Miliband must involve Chagossians in Chagos marine protection
The Foreign Secretary David Miliband has today announced the creation of a marine protected area (MPA) in the Chagos islands. The full text of his statement is available below.
Whilst committing the Government to the establishment of an MPA, Mr Milibandâ€™s (no doubt carefully worded) statement frustratingly leaves open several key questions that the UK Chagos Support Association will be working to find answers to over the coming days and weeks.
In particular, the statement does not make clear whether the â€œno-takeâ€ marine reserve â€“ the area within which any and all commercial fishing is comprehensively banned, which supporters of the Chagossiansâ€™ right of return believe would severely jeopardise their chances of resettling the islands â€“ will stretch to include the entirety of the British Indian Ocean Territory, or whether â€˜zonesâ€™ could be established within which limited, sustainable fishing could take place.
Secondly, the statement is careful to point out that the Government will â€œcontinue to work closely with all interested stakeholdersâ€ when implementing the MPA. Leaving aside the questionable usage of the word â€˜continue,â€™ this does clearly leave open the possibility that the Chagossians â€“ the indigenous people of the archipelago – could be involved in the planning, creation, and management of the eventual MPA; after all, even the FCO recognised the islanders as â€œstakeholdersâ€ during its consultation process.
Of course, it speaks volumes that the Chagossians are not mentioned once in the Foreign Secretary’s statement.Â This is a disgusting attempt to ignore the Chagossians’ campaign for justice that should be completely and comprehensively condemned.
The aboveÂ questions notwithstanding, it is nevertheless bitterly disappointing that the Government has felt it appropriate to make its announcement now, whilst Parliament is on recess, in flagrant contradiction of assurances given by FCO Minister Ivan Lewis earlier this month that MPs would be kept informed about developments.
Similarly, it is of serious concern that this decision has been arrived at so quickly, just weeks after the conclusion of the consultation, and after the FCOâ€™s own Facilitator is on record as stating that a response would take at least three months to produce (click here to download the audio recording of a meeting on 4 March between the Facilitator and the Chagos Refugees Group).
The tone of Mr Milibandâ€™s statement can also be observed to closely mirror those made before the consultation took place, which raises questions as to how muchÂ importance wasÂ genuinelyÂ attachedÂ to the outcome of the consultation: have the alternatives put forward by supporters of the Chagossians really been considered? And if so, why were they rejected?
So far, little has been offered in the way of explanation.
David Miliband’s statement is undoubtedly an affront to the Chagossians and to all of those who believe in the Chagossians’ right of return.Â However, it will not spell the end of the campaign for justice.
NEW PROTECTION FOR THE MARINE LIFE OF THE BRITISH INDIAN OCEAN TERRITORY

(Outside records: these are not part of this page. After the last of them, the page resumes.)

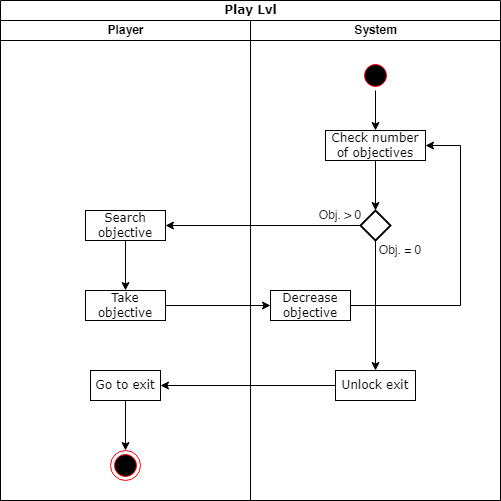
Before: Play Lvl.drawio.png, a diagram exported from draw.io (johannfac/A-Lone-Burglar). Source tidied: cells renumbered, new cells last; positions are measured from the earlier drawing's top-left corner, leaving out a move shared by most shapes. The source it was exported from:
```xml
<mxGraphModel>
  <root>
    <mxCell id="0" />
    <mxCell id="1" parent="0" />
    <mxCell id="2" value="Play Lvl" style="swimlane;html=1;startSize=20;rounded=0;shadow=0;comic=0;labelBackgroundColor=none;strokeWidth=1;fontFamily=Verdana;fontSize=12;align=center;" parent="1" vertex="1">
      <mxGeometry width="500" height="500" as="geometry" />
    </mxCell>
    <mxCell id="3" value="Player" style="swimlane;html=1;startSize=20;" parent="2" vertex="1">
      <mxGeometry y="20" width="250" height="480" as="geometry" />
    </mxCell>
    <mxCell id="4" style="edgeStyle=orthogonalEdgeStyle;rounded=0;jettySize=auto;html=1;exitX=0.5;exitY=1;exitDx=0;exitDy=0;entryX=0.5;entryY=0;entryDx=0;entryDy=0;" parent="3" edge="1" source="5" target="6">
      <mxGeometry relative="1" as="geometry" />
    </mxCell>
    <mxCell id="5" value="Search objective" style="rounded=0;whiteSpace=wrap;html=1;shadow=0;comic=0;labelBackgroundColor=none;strokeWidth=1;fontFamily=Verdana;fontSize=12;align=center;arcSize=50;" parent="3" vertex="1">
      <mxGeometry x="85" y="190" width="80" height="30" as="geometry" />
    </mxCell>
    <mxCell id="6" value="Take objective" style="rounded=0;whiteSpace=wrap;html=1;shadow=0;comic=0;labelBackgroundColor=none;strokeWidth=1;fontFamily=Verdana;fontSize=12;align=center;arcSize=50;" parent="3" vertex="1">
      <mxGeometry x="85" y="270" width="80" height="30" as="geometry" />
    </mxCell>
    <mxCell id="7" style="edgeStyle=orthogonalEdgeStyle;rounded=0;jettySize=auto;html=1;exitX=0.5;exitY=1;exitDx=0;exitDy=0;entryX=0.5;entryY=0;entryDx=0;entryDy=0;" parent="3" edge="1" source="8" target="9">
      <mxGeometry relative="1" as="geometry" />
    </mxCell>
    <mxCell id="8" value="Go to exit" style="rounded=0;whiteSpace=wrap;html=1;shadow=0;comic=0;labelBackgroundColor=none;strokeWidth=1;fontFamily=Verdana;fontSize=12;align=center;arcSize=50;" parent="3" vertex="1">
      <mxGeometry x="90" y="350" width="70" height="30" as="geometry" />
    </mxCell>
    <mxCell id="9" style="ellipse;html=1;shape=endState;fillColor=#000000;strokeColor=#ff0000;" parent="3" vertex="1">
      <mxGeometry x="110" y="430" width="30" height="30" as="geometry" />
    </mxCell>
    <mxCell id="10" value="System" style="swimlane;html=1;startSize=20;" parent="2" vertex="1">
      <mxGeometry x="250" y="20" width="250" height="480" as="geometry" />
    </mxCell>
    <mxCell id="11" style="edgeStyle=orthogonalEdgeStyle;rounded=0;jettySize=auto;html=1;exitX=0.5;exitY=1;exitDx=0;exitDy=0;entryX=0.5;entryY=0;entryDx=0;entryDy=0;" parent="10" edge="1" source="12" target="14">
      <mxGeometry relative="1" as="geometry" />
    </mxCell>
    <mxCell id="12" style="ellipse;html=1;shape=startState;fillColor=#000000;strokeColor=#ff0000;" parent="10" vertex="1">
      <mxGeometry x="110" y="40" width="30" height="30" as="geometry" />
    </mxCell>
    <mxCell id="13" style="edgeStyle=orthogonalEdgeStyle;rounded=0;jettySize=auto;html=1;exitX=0.5;exitY=1;exitDx=0;exitDy=0;entryX=0.5;entryY=0;entryDx=0;entryDy=0;" parent="10" edge="1" source="14" target="16">
      <mxGeometry relative="1" as="geometry" />
    </mxCell>
    <mxCell id="14" value="Check number of objectives" style="rounded=0;whiteSpace=wrap;html=1;shadow=0;comic=0;labelBackgroundColor=none;strokeWidth=1;fontFamily=Verdana;fontSize=12;align=center;arcSize=50;" parent="10" vertex="1">
      <mxGeometry x="75" y="110" width="100" height="30" as="geometry" />
    </mxCell>
    <mxCell id="15" style="edgeStyle=orthogonalEdgeStyle;rounded=0;jettySize=auto;html=1;exitX=0.5;exitY=1;exitDx=0;exitDy=0;entryX=0.5;entryY=0;entryDx=0;entryDy=0;" parent="10" edge="1" source="16" target="17">
      <mxGeometry relative="1" as="geometry" />
    </mxCell>
    <mxCell id="16" style="rhombus;whiteSpace=wrap;html=1;strokeColor=default;strokeWidth=2;fillColor=#FFFFFF;" parent="10" vertex="1">
      <mxGeometry x="110" y="190" width="30" height="30" as="geometry" />
    </mxCell>
    <mxCell id="17" value="Unlock exit" style="rounded=0;whiteSpace=wrap;html=1;shadow=0;comic=0;labelBackgroundColor=none;strokeWidth=1;fontFamily=Verdana;fontSize=12;align=center;arcSize=50;" parent="10" vertex="1">
      <mxGeometry x="85" y="350" width="80" height="30" as="geometry" />
    </mxCell>
    <mxCell id="18" style="edgeStyle=orthogonalEdgeStyle;rounded=0;jettySize=auto;html=1;exitX=1;exitY=0.5;exitDx=0;exitDy=0;entryX=1;entryY=0.5;entryDx=0;entryDy=0;" parent="10" edge="1" source="19" target="14">
      <mxGeometry relative="1" as="geometry">
        <Array as="points">
          <mxPoint x="210" y="285" />
          <mxPoint x="210" y="125" />
        </Array>
      </mxGeometry>
    </mxCell>
    <mxCell id="19" value="Decrease objective" style="rounded=0;whiteSpace=wrap;html=1;shadow=0;comic=0;labelBackgroundColor=none;strokeWidth=1;fontFamily=Verdana;fontSize=12;align=center;arcSize=50;" parent="10" vertex="1">
      <mxGeometry x="20" y="270" width="80" height="30" as="geometry" />
    </mxCell>
    <mxCell id="20" value="Obj. &amp;gt; 0" style="text;html=1;strokeColor=none;fillColor=none;align=center;verticalAlign=middle;whiteSpace=wrap;rounded=0;" parent="10" vertex="1">
      <mxGeometry x="60" y="185" width="60" height="20" as="geometry" />
    </mxCell>
    <mxCell id="21" value="Obj. = 0" style="text;html=1;strokeColor=none;fillColor=none;align=center;verticalAlign=middle;whiteSpace=wrap;rounded=0;" parent="10" vertex="1">
      <mxGeometry x="120" y="220" width="60" height="20" as="geometry" />
    </mxCell>
    <mxCell id="22" style="edgeStyle=orthogonalEdgeStyle;rounded=0;jettySize=auto;html=1;exitX=0;exitY=0.5;exitDx=0;exitDy=0;entryX=1;entryY=0.5;entryDx=0;entryDy=0;" parent="2" edge="1" source="16" target="5">
      <mxGeometry relative="1" as="geometry" />
    </mxCell>
    <mxCell id="23" style="edgeStyle=orthogonalEdgeStyle;rounded=0;jettySize=auto;html=1;exitX=1;exitY=0.5;exitDx=0;exitDy=0;entryX=0;entryY=0.5;entryDx=0;entryDy=0;" parent="2" edge="1" source="6" target="19">
      <mxGeometry relative="1" as="geometry" />
    </mxCell>
    <mxCell id="24" style="edgeStyle=orthogonalEdgeStyle;rounded=0;jettySize=auto;html=1;exitX=0;exitY=0.5;exitDx=0;exitDy=0;entryX=1;entryY=0.5;entryDx=0;entryDy=0;" parent="2" edge="1" source="17" target="8">
      <mxGeometry relative="1" as="geometry" />
    </mxCell>
  </root>
</mxGraphModel>
```
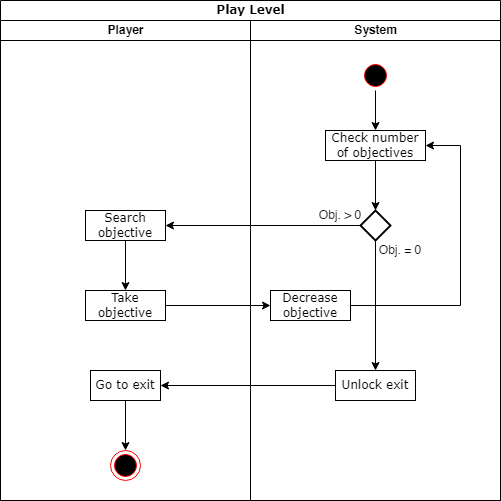
After the change.

Diff of the diagram source:
```diff
@@ -2,7 +2,7 @@
   <root>
     <mxCell id="0" />
     <mxCell id="1" parent="0" />
-    <mxCell id="2" value="Play Lvl" style="swimlane;html=1;startSize=20;rounded=0;shadow=0;comic=0;labelBackgroundColor=none;strokeWidth=1;fontFamily=Verdana;fontSize=12;align=center;" parent="1" vertex="1">
+    <mxCell id="2" value="Play Level" style="swimlane;html=1;startSize=20;rounded=0;shadow=0;comic=0;labelBackgroundColor=none;strokeWidth=1;fontFamily=Verdana;fontSize=12;align=center;" parent="1" vertex="1">
       <mxGeometry width="500" height="500" as="geometry" />
     </mxCell>
     <mxCell id="3" value="Player" style="swimlane;html=1;startSize=20;" parent="2" vertex="1">
```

Foreign Secretary David Miliband today announced the creation of a Marine Protected Area (MPA) in the British Indian Ocean Territory. This will include a â€œno-takeâ€ marine reserve where commercial fishing will be banned.
The British Indian Ocean Territory (BIOT) consists of 55 tiny islands which sit in a quarter of a million square miles of the worldâ€™s cleanest seas.
Announcing the creation of this MPA, David Miliband said:
I am today instructing the Commissioner of the British Indian Ocean Territory to declare a Marine Protected Area.Â The MPA will cover some quarter of a million square miles and its establishment will double the global coverage of the world’s oceans under protection. Its creation is a major step forward for protecting the oceans, not just around BIOT itself, but also throughout the world. This measure is a further demonstration of how the UK takes its international environmental responsibilities seriously.
The territory offers great scope for research in all fields of oceanography, biodiversity and many aspects of climate change, which are core research issues for UK science.
I have taken the decision to create this marine reserve following a full consultation, and careful consideration of the many issues and interests involved. The response to the consultation was impressive both in terms of quality and quantity. We intend to continue to work closely with all interested stakeholders, both in the UK and internationally, in implementing the MPA.
I would like to emphasise that the creation of the MPA will not change the UK’s commitment to cede the Territory to Mauritius when it is no longer needed for defence purposes and it is, of course, without prejudice to the outcome of the current, pending proceedings before the European Court of Human Rights.